Source records ▸
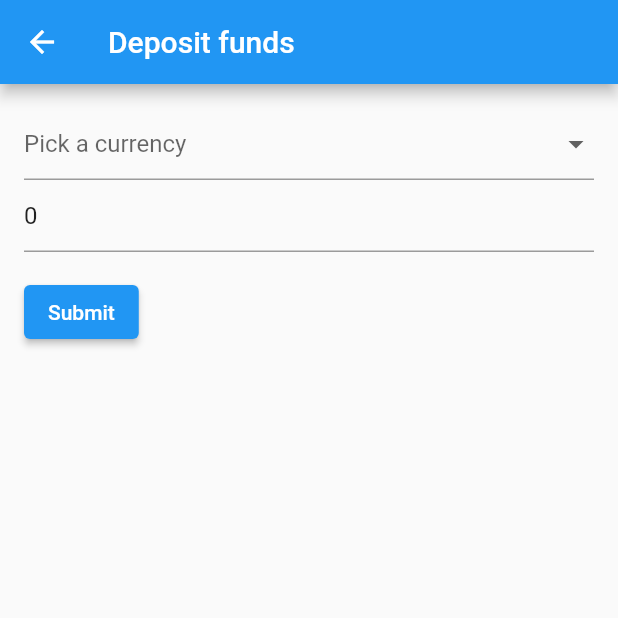
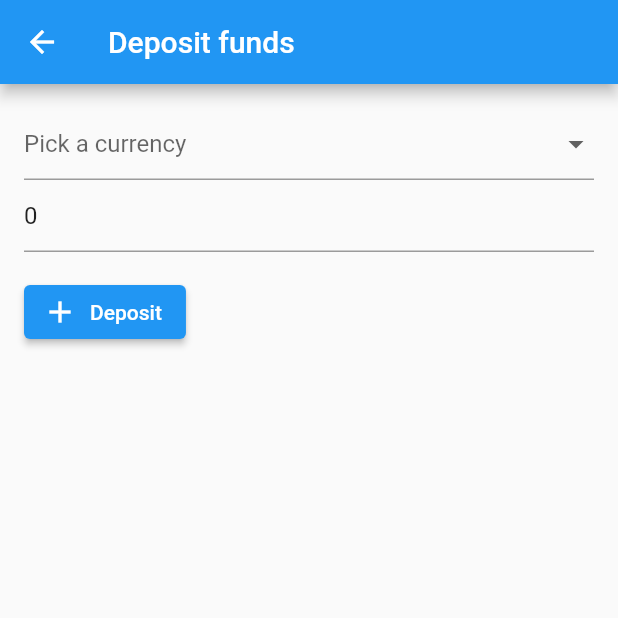
Before and after one commit to kupukctep/exchange, a Flutter app: the DepositPage screen opened directly, on a phone screen of 412 x 824 dp, the top half of it. Run offline on Flutter 3.47's test engine with Material 2 defaults, Android fonts, the phone set to English and light mode, and no system bars.

Commit message:
add icon to button

```diff
--- a/exchange_flutter/lib/pages/deposit_page.dart
+++ b/exchange_flutter/lib/pages/deposit_page.dart
@@ -45,14 +45,16 @@ class _DepositPageState extends State<DepositPage> {
               ),
               Padding(
                 padding: const EdgeInsets.symmetric(vertical: 16.0),
-                child: ElevatedButton(
-                    onPressed: () {
+                child: ElevatedButton.icon(
+                  icon: const Icon(Icons.add),
+                  label: const Text("Deposit"),
+                  onPressed: () {
                       if (_formKey.currentState!.validate()) {
                         print("${value.amount} ${value.currency}");
                         Navigator.pop(context, value);
                       }
                     },
-                    child: const Text("Submit")),
+                ),
               ),
             ],
           ),
```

Problem to solve ▸ Find every line in the records that has the word "ElevatedButton". Copy those lines.

Result of this exercise ▸
-                child: ElevatedButton(
+                child: ElevatedButton.icon(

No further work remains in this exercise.